Communities of Gardez and Khost Cities. Construction of Laka Tiga Bridge retaining wall and culvert. The population of Khost City (4,000 families) and Gardez (3,500 families) will benefit directly with 3,000 vehicles per day using the bridge. Ten skilled and 12 unskilled laborers will be employed for a total estimated 792 man days.
Ministry of Foreign Affairs. Kindergarten Female employees of the ministry who will have a safe place to leave their children.
Ministry of Finance Support for Provincial Financial Officers. The payment of salaries for 20 provincial financial officers will benefit the entire country through the institutionalizing of standard financial controls.
The Constitutional Drafting Commission. As the drafting commission of nine expands to 38, additional equipment such as office furniture, office equipment, and computers is needed. This assistance will enable the commission to get a quick start without waiting for other donor assistance. The ultimate beneficiaries will be the people of Afghanistan.
TV Afghanistan Provision of camera equipment. The viewers of TV Afghanistan will benefit from additional news coverage. USAID will benefit from assured coverage of its events.
TV Afghanistan Training of news moderators. With training by an expert BBC moderator, the quality of news reporting will greatly increase.
Sanayee Development Foundation. Conflict resolution training in 12 provinces. The beneficiaries will be the citizenry of the prioritized provinces who will learn means of dealing with conflict without resorting to violence.
Sanayee Development Foundation. Training / mentoring for con-flict-resolution trainers. This grant will enable SDF to hire an additional 20 facilitators who will greatly enable SDF to increase their geographical coverage.
Office of the President's Information Collection and Dissemination Unit. Hiring of a consultant for 4 months to train staff and ensure that the system is fully functional upon her departure. This activity will lead to greater national and international information as to progress and plans regarding national reconstruction.
Judicial Commission. Rehabilitation of building where the nation's property documents are stored. The beneficiaries will be those individuals who have property as the relevant documents will be protected and facilitate the resolution of any property disputes.
AINA Establishment of a Permanent Mobile Cinema. The eight caravans will travel to 20 to 25 villages each to show films related to civic education and national development.
Ministry of Education Provision of media equipment to the Ministry of Education. The equipment will be used to prepare short spots on the constitutional process which will be aired on TV and radio both in Kabul and the provinces.
Ministry of Public Health - Aga Khan Foundation Construction of Women's Dormitory for the Intermediate Medical Education Institute. Three hundred rural female students from around the country will benefit from having a secure place to live while studying primary health care.
Media Support Solutions. Technical assistance for the development of radio messages as part of the education strategy regarding the constitutional process. The entire nation will benefit from access to accurate and interesting information on the constitutional process.

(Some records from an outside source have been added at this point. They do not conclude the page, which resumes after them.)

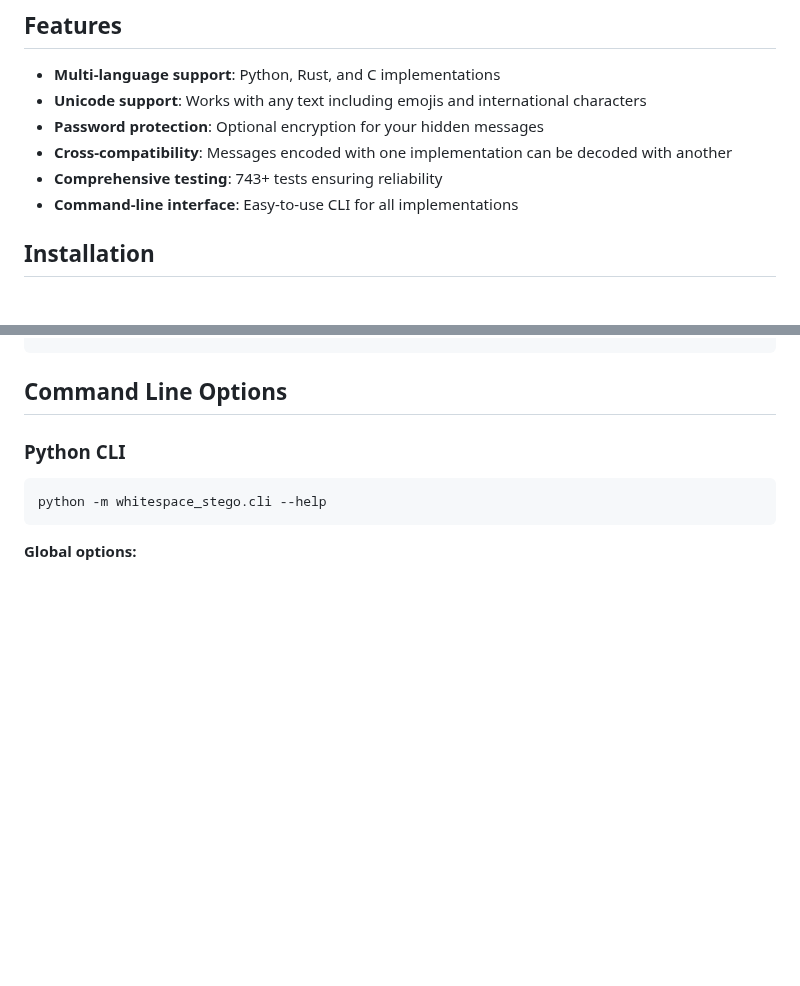
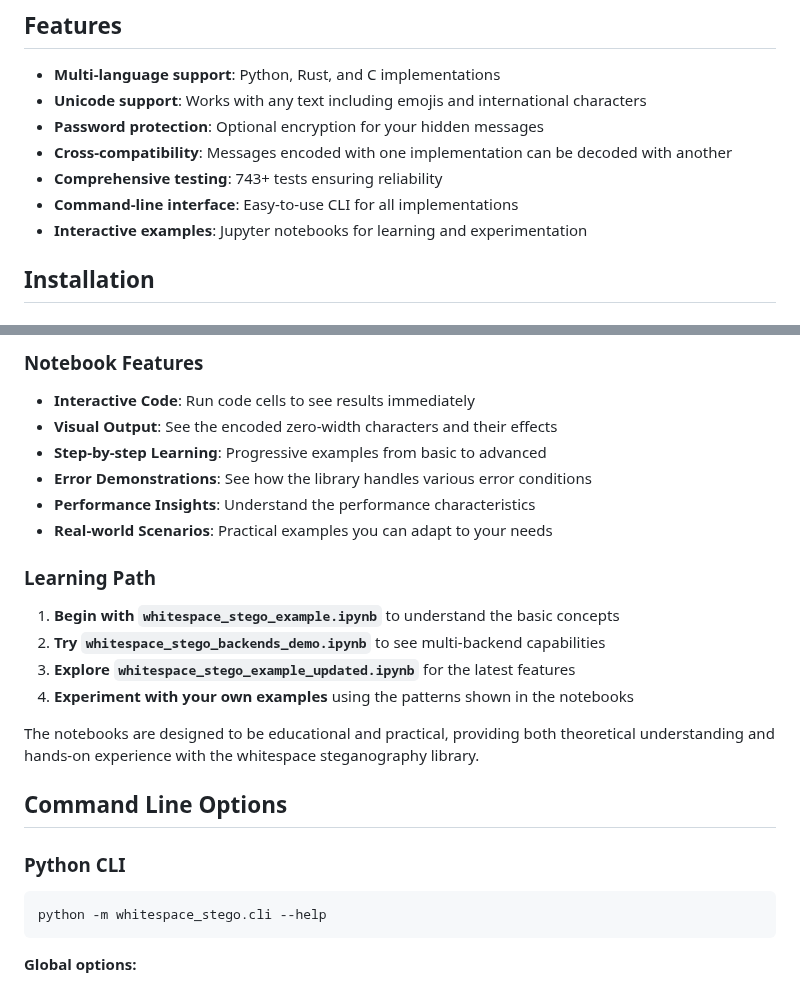
Before and after one commit to dapperfu/whitespace-stego, a Markdown page: README.md, 2 parts joined by grey strips. Rendered like a GitHub page; blank space fills up the shorter version.

```diff
--- a/README.md
+++ b/README.md
@@ -10,6 +10,7 @@ This project implements a whitespace steganography tool that encodes messages us
 - **Cross-compatibility**: Messages encoded with one implementation can be decoded with another
 - **Comprehensive testing**: 743+ tests ensuring reliability
 - **Command-line interface**: Easy-to-use CLI for all implementations
+- **Interactive examples**: Jupyter notebooks for learning and experimentation
 
 ## Installation
 
@@ -366,3 +438,21 @@ fn main() {
+### Notebook Features
+
+- **Interactive Code**: Run code cells to see results immediately
+- **Visual Output**: See the encoded zero-width characters and their effects
+- **Step-by-step Learning**: Progressive examples from basic to advanced
+- **Error Demonstrations**: See how the library handles various error conditions
+- **Performance Insights**: Understand the performance characteristics
+- **Real-world Scenarios**: Practical examples you can adapt to your needs
+
+### Learning Path
+
+1. **Begin with `whitespace_stego_example.ipynb`** to understand the basic concepts
+2. **Try `whitespace_stego_backends_demo.ipynb`** to see multi-backend capabilities
+3. **Explore `whitespace_stego_example_updated.ipynb`** for the latest features
+4. **Experiment with your own examples** using the patterns shown in the notebooks
+
+The notebooks are designed to be educational and practical, providing both theoretical understanding and hands-on experience with the whitespace steganography library.
+
 ## Command Line Options
 
 ### Python CLI
```
Also changed, not shown: other parts of README.md (+71 -0 lines).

During the month of April, USAID/OTI will:

  • Continue working with the Afghan Supreme Court to develop and operationalize a plan for computerizing Afghanistan's documents.

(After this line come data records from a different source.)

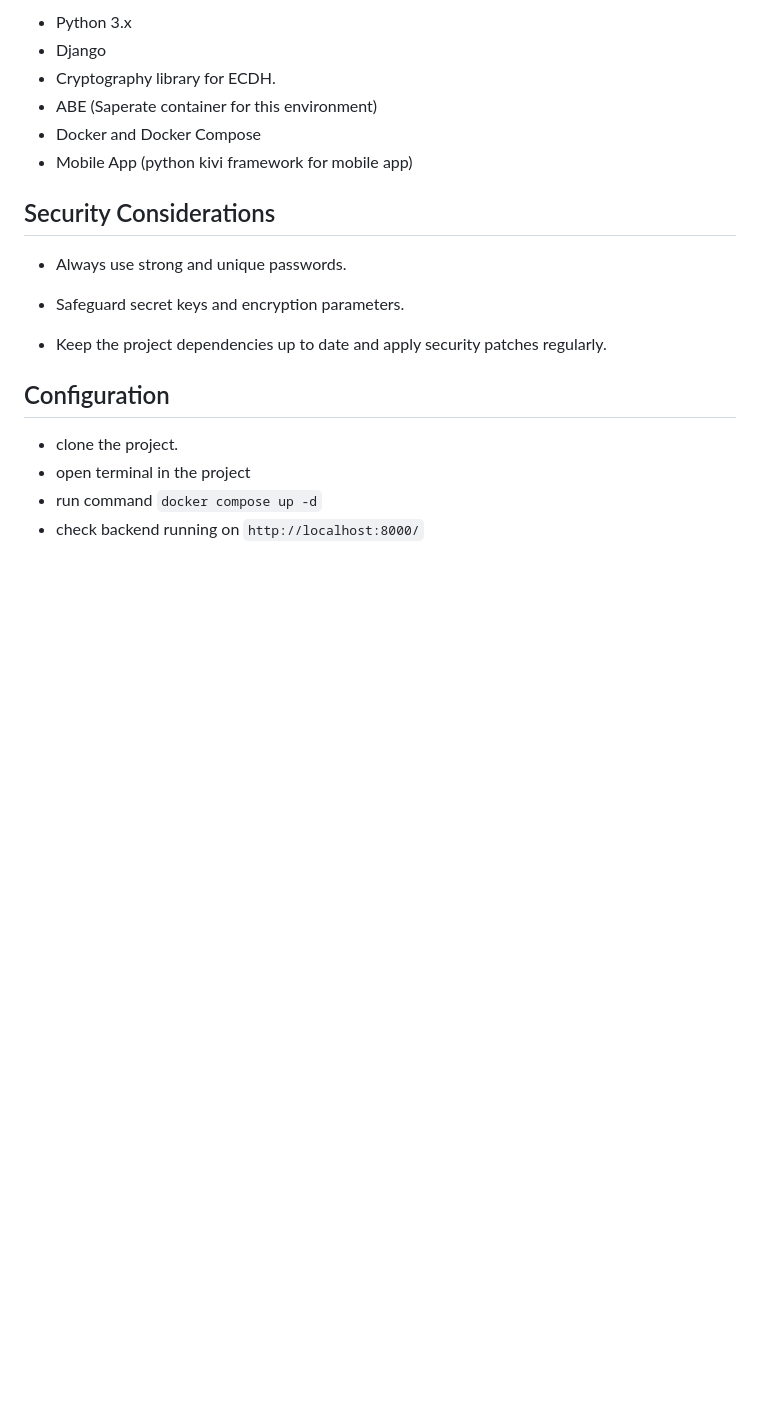
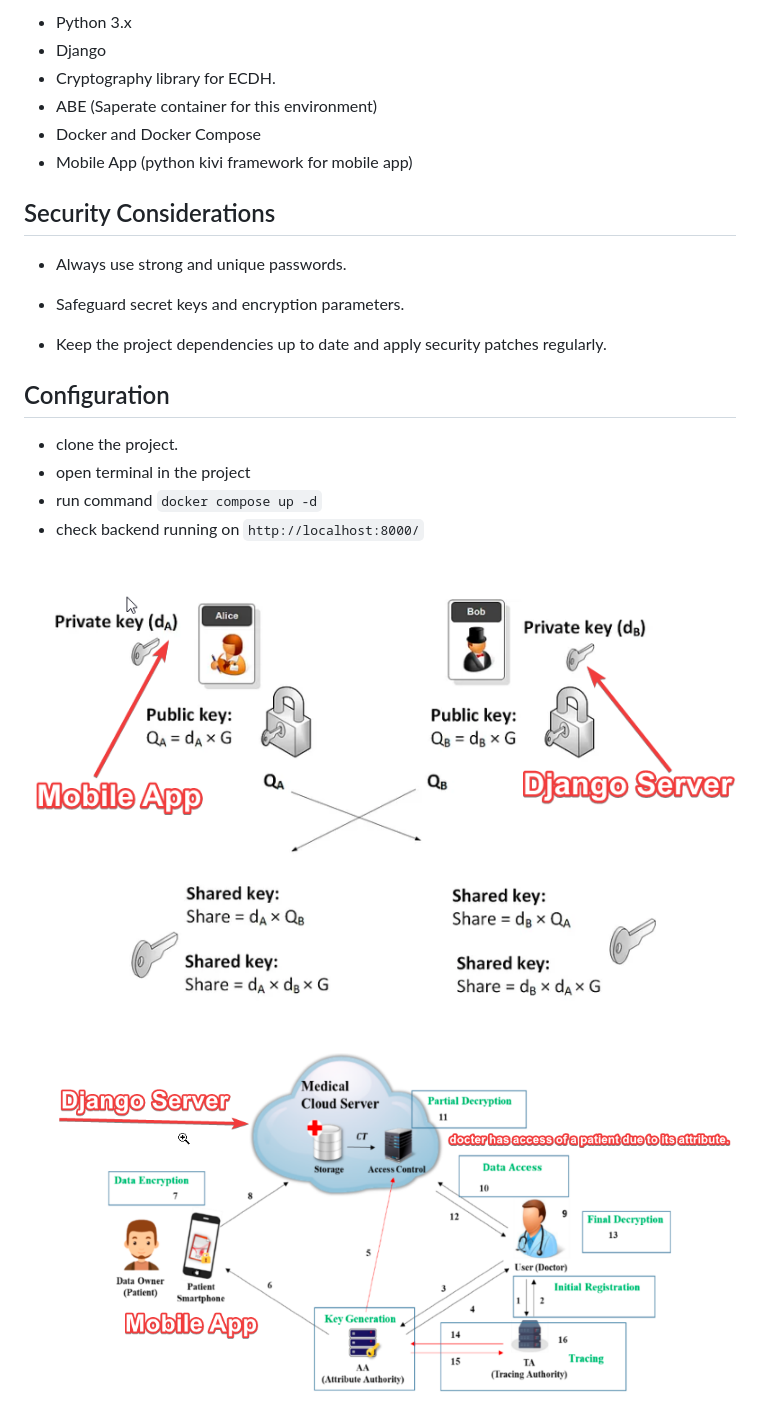
Before and after one commit to cyber-evangelists/ECDH-ABE-Project, a Markdown page: README.md, the part around the change. GitHub-like rendering; blank space fills up the shorter version.

````diff
--- a/README.md
+++ b/README.md
@@ -90,3 +90,8 @@ Here's why ABE is used:
 - open terminal in the project
 - run command ```docker compose up -d```
 - check backend running on ```http://localhost:8000/```
+
+
+![ECDF working](images/ecdh.png)
+
+![ABE working](images/abe.png)
````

  • Expand training on conflict-resolution and civic education, especially as it relates to the constitutional process.

  • Conduct field briefings and accompany new USAID Field Program Officers to Kandahar and Kunduz.

  • Prepare Provincial Reconstruction Teams 'Lessons Learned" for USAID/Washington, CJCMOTF, and CJTF-180.

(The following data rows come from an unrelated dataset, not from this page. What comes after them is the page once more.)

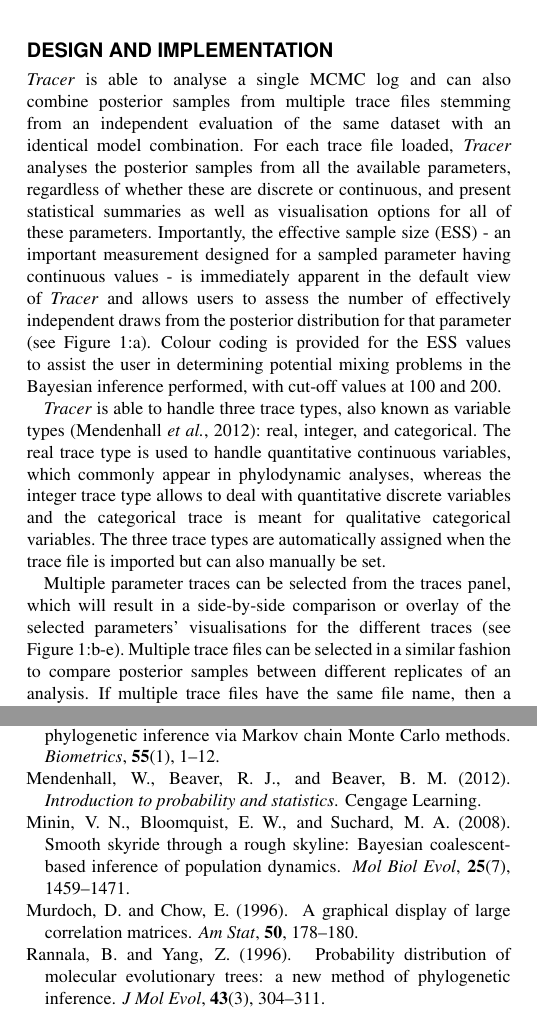
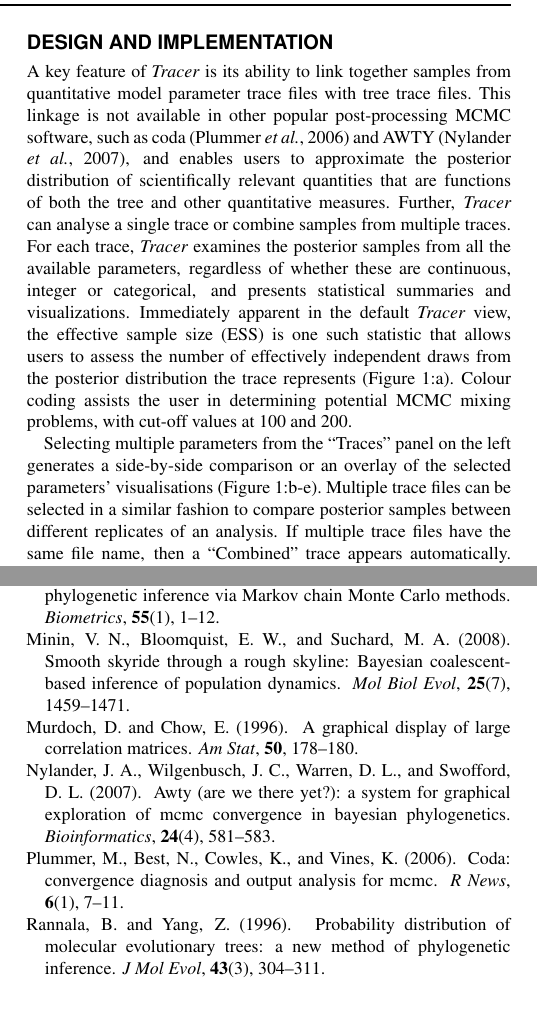
Before and after one commit to beast-dev/tracer, a LaTeX paper (manuscript/tracer17.tex): two parts of the columns of pages 1 and 4 of 4, joined at a grey line, cut so that both start at the same text. Compiled offline with pdfLaTeX.

Commit message:
heavily edited design section

```diff
--- a/manuscript/tracer17.tex
+++ b/manuscript/tracer17.tex
@@ -78,19 +78,23 @@
 
 \section*{Design and Implementation}
 
-\tracer\ is able to analyse a single MCMC log and can also combine posterior samples from multiple trace files stemming from an independent evaluation of the same dataset with an identical model combination.
-For each trace file loaded, \tracer\ analyses the posterior samples from all the available parameters, regardless of whether these are discrete or continuous, and present statistical summaries as well as visualisation options for all of these parameters.
-Importantly, the effective sample size (ESS) - an important measurement designed for a sampled parameter having continuous values - is immediately apparent in the default view of \tracer\ and allows users to assess the number of effectively independent draws from the posterior distribution for that parameter (see Figure \ref{fig:overview}:a).
-Colour coding is provided for the ESS values to assist the user in determining potential mixing problems in the Bayesian inference performed, with cut-off values at 100 and 200.
+A key feature of \tracer\ is its ability to link together samples from quantitative model parameter trace files with tree trace files.
+This linkage is not available in other popular post-processing MCMC software, such as coda \citep{plummer2006coda} and AWTY \citep{nylander2007awty}, and enables users to approximate the posterior distribution of scientifically relevant quantities that are functions of both the tree and other quantitative measures.
+Further, \tracer\ can analyse a single trace or combine samples from multiple traces.
+For each trace, \tracer\ examines the posterior samples from all the available parameters, regardless of whether these are continuous, integer or categorical, and presents statistical summaries and visualizations.
+Immediately apparent in the default \tracer\ view, the effective sample size (ESS) is one such statistic that
+allows users to assess the number of effectively independent draws from the posterior distribution the trace represents (Figure \ref{fig:overview}:a).
+Colour coding assists the user in determining potential MCMC mixing problems, with cut-off values at 100 and 200.
 
-\tracer\ is able to handle three trace types, also known as variable types \citep{mendenhall2012introduction}: real, integer, and categorical.
-The real trace type is used to handle quantitative continuous variables, which commonly appear in phylodynamic analyses, whereas the integer trace type allows to deal with quantitative discrete variables and the categorical trace is meant for qualitative categorical variables.
-The three trace types are automatically assigned when the trace file is imported but can also manually be set.
+%\tracer\ is able to handle three trace types, also known as variable types \citep{mendenhall2012introduction}: real, integer, and categorical.
+%The real trace type is used to handle quantitative continuous variables, which commonly appear in phylodynamic analyses, whereas the integer trace type allows to deal with quantitative discrete variables and the categorical trace is meant for qualitative categorical variables.
+%The three trace types are automatically assigned when the trace file is imported but can also manually be set.
 
-Multiple parameter traces can be selected from the traces panel, which will result in a side-by-side comparison or overlay of the selected parameters' visualisations for the different traces (see Figure \ref{fig:overview}:b-e).
+Selecting multiple parameters from the ``Traces" panel on the left generates a side-by-side comparison or an overlay of the selected parameters' visualisations (Figure \ref{fig:overview}:b-e).
 Multiple trace files can be selected in a similar fashion to compare posterior samples between different replicates of an analysis.
-If multiple trace files have the same file name,  then a ``Combined'' trace will automatically appear, which can be selected as well as the individual trace files.
-\tracer\ consists of four panels that allow to present both individual and joint visualisation options for either a single or multiple selected trace files:
+If multiple trace files have the same file name,  then a ``Combined'' trace appears automatically.
+% , which can be selected as well as the individual trace files.
+\tracer\ generates four display panels for the selected parameters:
 
 \begin{itemize}
 
```
Also changed, not shown: manuscript/tracer17.tex (32 more changed lines).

  • Conduct USAID and OTI orientation for new US Army CJCMOTF command.

  • Continue monitoring the development of independent radio stations throughout the country and continue to support state radio stations.